But I have learned that God never sends evil. In fact, God is always the source of good, and this Biblical promise is not empty: "But my God shall supply all your need according to his riches in glory by Christ Jesus" (Phil. 4:19).
Perhaps the key is in how we approach God. If we see Him as a source of chaos or of incomprehensible evil, our own thinking can blind us to a spiritual solution. Perhaps we need to approach God in the same manner as did Jesus, who advised his followers in what has since been called the Sermon on the Mount: "Therefore take no thought, saying, What shall we eat? or, What shall we drink? or, Wherewithal shall we be clothed?... But seek ye first the kingdom of God, and his righteousness; and all these things shall be added unto you" (Matt. 6:31, 33).
These Bible verses lifted me out of hopelessness. Starting from the kingdom of God, not from the problem, I knew that God loves all His children, whether they call themselves Christians, Jews, Muslims, or whatever else. No one can be left out of God's all- encompassing love.
I felt intuitively that a solution would be found, because no matter how big the problem, God remains infinite. I was interested to find that Mary Baker Eddy wrote in Science and Health, "Both Science and consciousness are now at work in the economy of being according to the law of Mind, which ultimately asserts its absolute supremacy" (pg. 423).
I don't know specifically how this crisis will be averted through the divine "economy of being," but I love this injunction in II Corinthians: "By an equality, that now at this time your abundance may be a supply for their want, that their abundance also may be a supply for your want: that there may be equality" (8:14).

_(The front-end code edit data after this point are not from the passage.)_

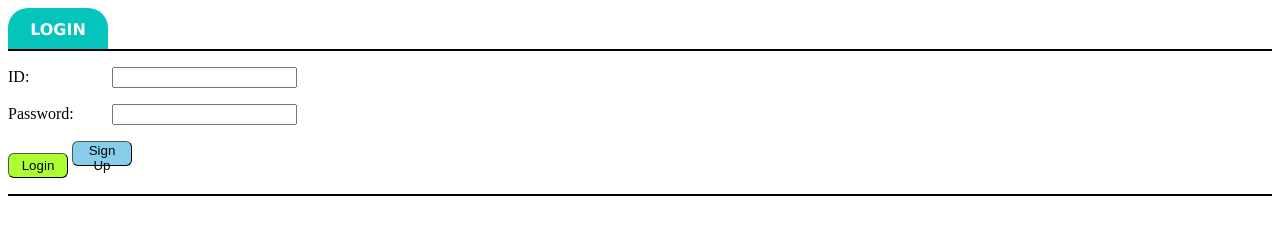
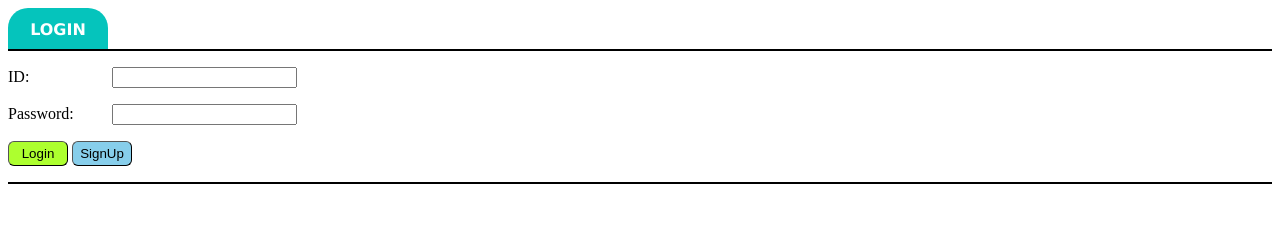
Before and after one commit to 2022149014/HomeworkRepository, a plain HTML site: page LAB2/login.html in a window 1280 px wide. Shown: the part 106-340 px from the top of the page. Drawn offline with Linux system fonts and the light colour scheme.

Commit message:
LAB2 login.html fix error-2

```diff
--- a/LAB2/login.html
+++ b/LAB2/login.html
@@ -20,7 +20,7 @@
                 <p> <label> <span> Password: </span> <input type = "password" name = "password" required /> </label></p>
                 <p>
                     <input type = "submit" class = "greenbutton" value = "Login" name = "Login" />
-                    <button class = "bluebutton" onclick = "location.href = 'signup.html';" name = "Signup"> Sign Up </button>
+                    <button class = "bluebutton" onclick = "location.href = 'signup.html';" name = "Signup"> SignUp </button>
                 </p>
             </form>
         </div>
```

It seems to me that all international assistance efforts are following this guideline, whether consciously or unconsciously. I was heartened to learn recently that the United States has led the way in announcing that an additional 100,000 metric tons of wheat are available for Ethiopia. While there will be a continuing need for foodstuffs, and the logistics of transport and distribution are formidable, I know that progress is being made.
What's more, I learned that the word famine has been substituted by "food crisis" in discourse about the problem. This isn't just political correctness or government-speak. While a "famine" brings the connotation of unavoidable evil, a "crisis" can be solved. I know that across the globe, men and women of good will, motivated by a Christlike love for their less fortunate brothers and sisters, will find inspired solutions.